“Too many lives have been upended because of our failed approach to marijuana. It’s time we right these wrongs.”
These two sentences were the closing remarks of a statement by President Biden on October 6. Delivering on a campaign promise he made in 2019, the President announced that all federal offenses for simple possession of marijuana would be pardoned. He also urged state governors to follow this path and pardon those in local jails or state prisons for possession. Lastly, the President shared that the Attorney General and the Secretary of Health and Human Services would begin a review of marijuana as a Schedule 1 drug in the Controlled Substances Act. Schedule 1 is the same classification as heroin and LSD, and a higher classification than “the drugs driving the overdose epidemic,” fentanyl and methamphetamine. In his statement, Biden remarked:
As I often said during my campaign for President, no one should be in jail for using or possessing marijuana. Sending people to prison for possessing marijuana has upended too many lives and incarcerated for conduct that many states no longer prohibit…. And while white and black and brown people use marijuana at similar rates, black and brown people have been arrested, prosecuted, and convicted at disproportionate rates.
What unexpectedly good news for those impacted by the war on cannabis, which started in the 1930’s. No one statement or law can undo the damage that has been done in the last 90 years – “the needless incarcerations, the criminal records that have imposed barriers to employment, housing, and educational opportunities” – but the federal government can make changes that can positively impact the lives of consumers and business owners moving forward, first by removing cannabis from the list of Schedule 1 drugs, followed by federal legalization.
People who work in the industry are well-aware of the damaging effects the demonization of cannabis in the twentieth century has had on consumers, growers, product producers, sellers, and other businesses connected to cannabis. Because of that, they’ve done a lot of hard work to destigmatize and normalize consumption. They’ve raised awareness over the rates of incarceration, advocated for policy change, invested in their communities, supported minority-owned small businesses, and donated proceeds to organizations trying to make a difference.
At times it feels like we’re fighting an uphill battle, when cannabis-related bills stall in Congress – but on the state level, you can see the tide turning in a very positive direction.
In the United States, cannabis is accessible medically in 37 states and recreationally in 19 states and the District of Colombia. In the 2020 election, four more states legalized cannabis: Arizona, Montana, South Dakota and New Jersey. In 2021 and 2022, cannabis was legalized in New York and Vermont. In the midterms this fall, five more states are voting on recreational legalization – Missouri, Arkansas, North and South Dakota, and Maryland.
Over two-thirds of all Americans support legal access to cannabis. As more people learn about the plant and gain an understanding of how legal, regulated cannabis sales can financially benefit their communities, more people across the country accept and support it.
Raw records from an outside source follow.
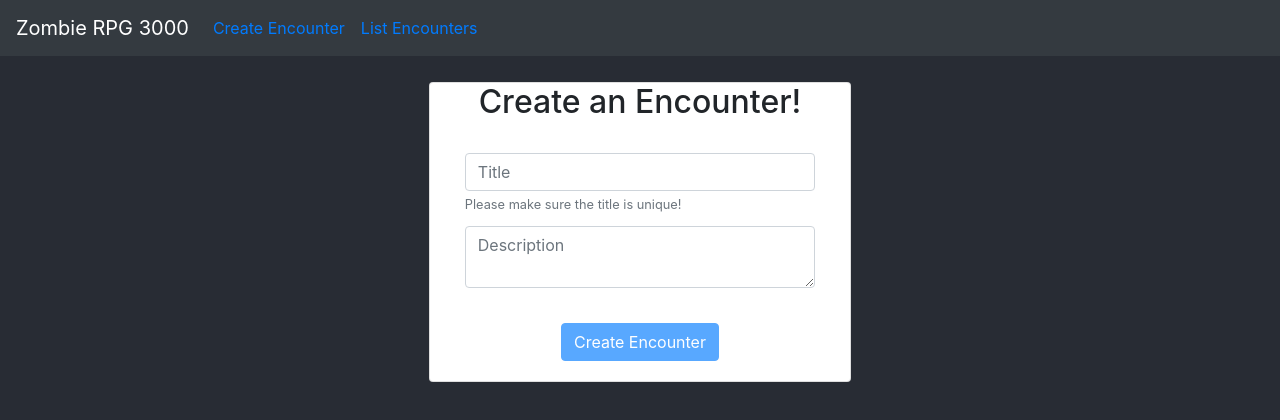
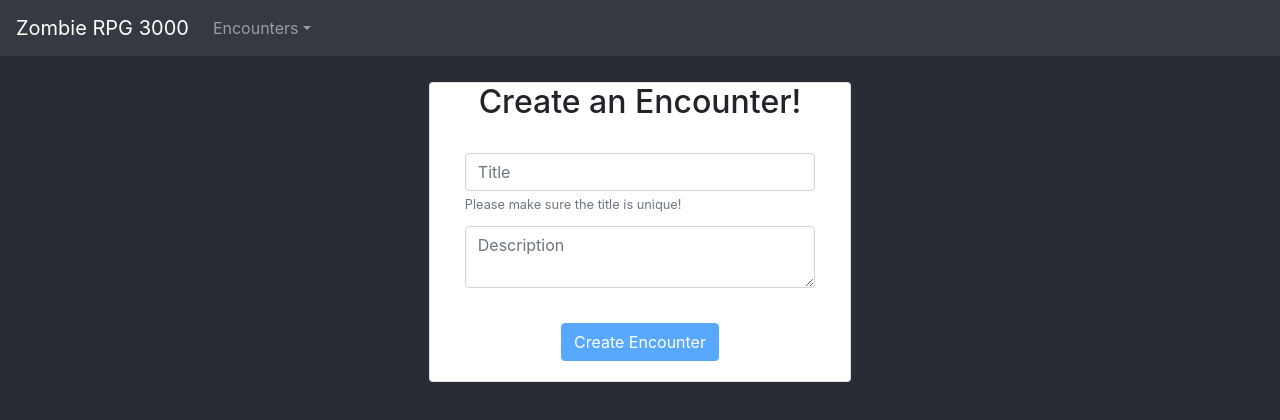
Before and after one commit to ahoopes16/zombie-roleplaying-ui, a React (Create React App) app: page /#/ in a window 1280 px wide. Shown: the top 420 px of the page. Built offline with nearby package versions, Linux system fonts and the light colour scheme.

Commit message:
Place Encounter links inside dropdown in navbar

```diff
--- a/src/components/NavigationBar.tsx
+++ b/src/components/NavigationBar.tsx
@@ -1,13 +1,15 @@
 import React, { FunctionComponentElement, useState } from 'react'
-import { Link } from 'react-router-dom'
+import { NavLink } from 'react-router-dom'
 import {
   Collapse,
   Navbar,
   NavbarToggler,
   NavbarBrand,
   Nav,
-  NavItem,
-  NavLink
+  UncontrolledDropdown,
+  DropdownToggle,
+  DropdownMenu,
+  DropdownItem
 } from 'reactstrap'
 
 function NavigationBar(): FunctionComponentElement<{}> {
@@ -22,16 +24,19 @@ function NavigationBar(): FunctionComponentElement<{}> {
 
       <Collapse isOpen={isOpen} navbar>
         <Nav className="mr-auto" navbar>
-          <NavItem>
-            <NavLink>
-              <Link to="/">Create Encounter</Link>
-            </NavLink>
-          </NavItem>
-          <NavItem>
-            <NavLink>
-              <Link to="/encounters">List Encounters</Link>
-            </NavLink>
-          </NavItem>
+          <UncontrolledDropdown nav inNavbar>
+            <DropdownToggle nav caret>
+              Encounters
+            </DropdownToggle>
+            <DropdownMenu right>
+              <DropdownItem>
+                <NavLink to="/encounters">List</NavLink>
+              </DropdownItem>
+              <DropdownItem>
+                <NavLink to="/">Create</NavLink>
+              </DropdownItem>
+            </DropdownMenu>
+          </UncontrolledDropdown>
         </Nav>
       </Collapse>
     </Navbar>
```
In the spring of 2020, Covid forced government officials to think about which businesses were essential and which weren’t. Something that is essential is “absolutely necessary” or “extremely important.” Grocery stores were essential. Hair salons — non-essential. Gas stations — essential. Clothing stores – non-essential. Cannabis dispensary – essential – but that designation in some cities only happened after public outcry.
When San Francisco Mayor London Breed first announced the city would begin its shelter in place order on March 16, the city had designated cannabis dispensaries as non-essential businesses. 24 hours later, the Department of Public Health reversed that the decision, stating: “Cannabis is an essential medicine for many San Francisco residents. Dispensaries can continue to operate as essential businesses during this time, while practicing social distancing and other public health recommendations.” The fact that dispensaries were granted the “essential business” designation reflected the shift in public opinion about cannabis — that consumers view the plant as medicine, and that people are more accepting of medical and recreational use in general.
If cannabis is removed from the list of Schedule 1 drugs and governors pardon those incarcerated for cannabis possession, SōRSE will celebrate these victories with the rest of the industry who have fought hard to destigmatize and decriminalize cannabis use.
There is more that needs to be done to move this industry forward, but we will continue to work with the plant in the same ways that we have since the company was founded – with a focus on consumer safety and product quality.
We are ready for federal legalization because we’ve been treating the plant like a food ingredient for the past six years and follow the protocols needed to create a safe, consistent, high-quality product that consumers can trust. We have partnered with groups like the Cannabis Beverage Association to standardize testing and assist with proper regulation of ingestibles. We believe in the power of the plant, we believe in moving forward while never forgetting how the past impacts the present, and we believe that cannabis should be accessible to all. We believe that day will come – it’s not a matter of “if,” but “when.”